A Tale of Three Mid-sized Cities: The Syrian Refugee Resettlement and a Progressive Sense of Place
Friday, Oct. 11, 3-4 p.m.
Blue Box Seminar. Dr. Margaret Walton Roberts, Professor, School of International Policy and Governance, The Balsillie School of International Affairs, will speak.
How did communities respond to the Syrian refugee resettlement initiative (SRRI) in 2015-16 in Ontario’s mid-sized cities, and what lessons can we learn from the experience? This chapter explores these questions based on a comparative research project that examined Syrian refugee resettlement in the mid-sized cities of Hamilton, Ottawa and Waterloo in the province of Ontario. We use Doreen Massey’s idea of a progressive sense of place to understand how these communities responded to the SRRI, and the process of becoming and recalibration that occurred in communities exhibiting what we consider a progressive sense of place. First we explore how these communities mobilized resources by drawing upon historical features of a progressive sense of place as both narrative and guide for how to respond to the resettlement demands. Second, we detail how the scope of the Syrian refugee resettlement process resulted in new players entering the resettlement space, which presented benefits and challenges to maintaining ideals of community response. Third, the community more broadly became an important participant in the process of welcoming refugees, and this seeming generosity itself had to be managed, because one of the emerging downsides of the positive community response was the perception and reality of inequity in the resources provided to Syrian versus other refugees, the power-geometries evident in this event.
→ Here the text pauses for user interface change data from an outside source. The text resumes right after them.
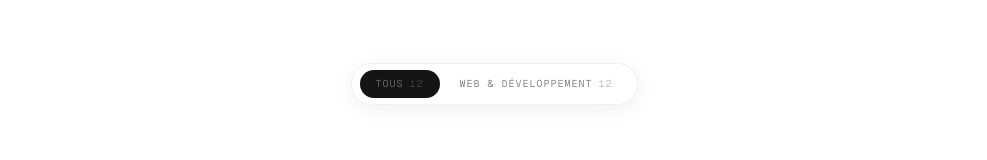
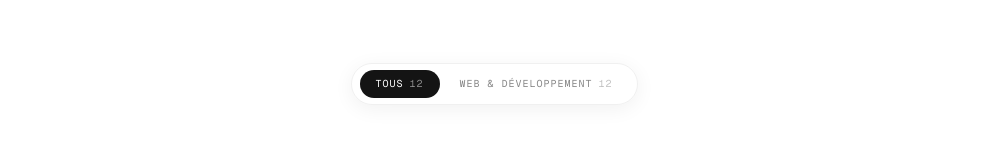
Before and after one commit to loanrmb/torquemade-v2, a Next.js app: page /blog in a window 1280 px wide. Shown: the part 313-473 px from the top of the page, without its empty margins (146-1133 px from the left). Built offline with nearby package versions, Linux system fonts and the light colour scheme.

Commit message:
Update BlogList.tsx

```diff
--- a/components/blog/BlogList.tsx
+++ b/components/blog/BlogList.tsx
@@ -2,21 +2,40 @@
 
 import { useState, useRef } from 'react'
 import Link from 'next/link'
+import { useLang } from '@/components/app-provider'
 import { posts } from '@/lib/blog'
 
-const ALL = 'Tous'
+const LABELS = {
+  fr: {
+    all: 'Tous',
+    read: "Lire l'article",
+    empty: 'Aucun article dans cette catégorie.',
+  },
+  en: {
+    all: 'All',
+    read: 'Read article',
+    empty: 'No articles in this category.',
+  },
+}
 
 export function BlogList() {
+  const lang = useLang()
+  const t = LABELS[lang]
+
+  const ALL = t.all
+
+  // Rebuild categories label when lang changes
   const categories = [ALL, ...Array.from(new Set(posts.map((p) => p.category)))]
-  const [active, setActive] = useState(ALL)
+  const [activeKey, setActiveKey] = useState<'all' | string>('all')
   const listRef = useRef<HTMLDivElement>(null)
 
-  function handleFilter(cat: string) {
-    setActive(cat)
+  function handleFilter(key: 'all' | string) {
+    setActiveKey(key)
     listRef.current?.scrollIntoView({ behavior: 'smooth', block: 'start' })
   }
 
-  const filtered = active === ALL ? posts : posts.filter((p) => p.category === active)
+  const filtered =
+    activeKey === 'all' ? posts : posts.filter((p) => p.category === activeKey)
 
   return (
     <section className="px-6 pb-24 md:px-12 lg:px-24">
@@ -35,15 +54,20 @@ export function BlogList() {
             }}
           >
             {categories.map((cat) => {
-              const count = cat === ALL ? posts.length : posts.filter((p) => p.category === cat).length
+              const key = cat === ALL ? 'all' : cat
+              const isActive = activeKey === key
+              const count =
+                cat === ALL
+                  ? posts.length
+                  : posts.filter((p) => p.category === cat).length
               return (
                 <button
-                  key={cat}
-                  onClick={() => handleFilter(cat)}
+                  key={key}
+                  onClick={() => handleFilter(key)}
                   className="flex items-center gap-1.5 rounded-full px-4 py-1.5 font-mono text-[10px] uppercase tracking-widest transition-all duration-150 whitespace-nowrap"
                   style={{
-                    background: active === cat ? 'hsl(var(--bg-inverse))' : 'transparent',
-                    color: active === cat ? 'hsl(var(--text-inverse))' : 'hsl(var(--text-tertiary))',
+                    background: isActive ? 'hsl(var(--bg-inverse))' : 'transparent',
+                    color: isActive ? 'hsl(var(--bg-primary))' : 'hsl(var(--text-tertiary))',
                   }}
                 >
                   {cat}
@@ -58,7 +82,7 @@ export function BlogList() {
         <div ref={listRef} style={{ borderTop: '1px solid hsl(var(--border-subtle))' }}>
           {filtered.length === 0 && (
             <p className="py-20 text-center font-mono text-sm opacity-40">
-              Aucun article dans cette catégorie.
+              {t.empty}
             </p>
           )}
           {filtered.map((post, i) => (
@@ -70,7 +94,10 @@ export function BlogList() {
             >
               {/* Gauche : numéro + date + catégorie */}
               <div className="w-32 flex-shrink-0">
-                <p className="font-mono text-3xl font-bold mb-3 opacity-15" style={{ color: 'hsl(var(--text-primary))' }}>
+                <p
+                  className="font-mono text-3xl font-bold mb-3 opacity-15"
+                  style={{ color: 'hsl(var(--text-primary))' }}
+                >
                   {String(i + 1).padStart(2, '0')}
                 </p>
                 <p className="font-mono text-[10px] uppercase tracking-widest opacity-40 mb-3">
@@ -78,7 +105,10 @@ export function BlogList() {
                 </p>
                 <span
                   className="inline-block font-mono text-[9px] uppercase tracking-widest px-2 py-0.5 border"
-                  style={{ borderColor: 'hsl(var(--border-subtle))', color: 'hsl(var(--text-tertiary))' }}
+                  style={{
+                    borderColor: 'hsl(var(--border-subtle))',
+                    color: 'hsl(var(--text-tertiary))',
+                  }}
                 >
                   {post.category.split(' & ')[0]}
                 </span>
@@ -96,8 +126,10 @@ export function BlogList() {
                   {post.description}
                 </p>
                 <span className="flex items-center gap-2 font-mono text-[10px] uppercase tracking-widest opacity-40 transition-all duration-150 group-hover:opacity-100">
-                  Lire l&apos;article
-                  <span className="transition-transform duration-200 group-hover:translate-x-1">→</span>
+                  {t.read}
+                  <span className="transition-transform duration-200 group-hover:translate-x-1">
+                    →
+                  </span>
                 </span>
               </div>
             </Link>
```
Finally, despite the many challenges that emerged for these communities during the intensity of the SRRII, we argue the event contributed to the creation of a progressive sense of place, as more collaborative community networks with a renewed emphasis on refugee resettlement needs emerged.
Presented by Department of Geography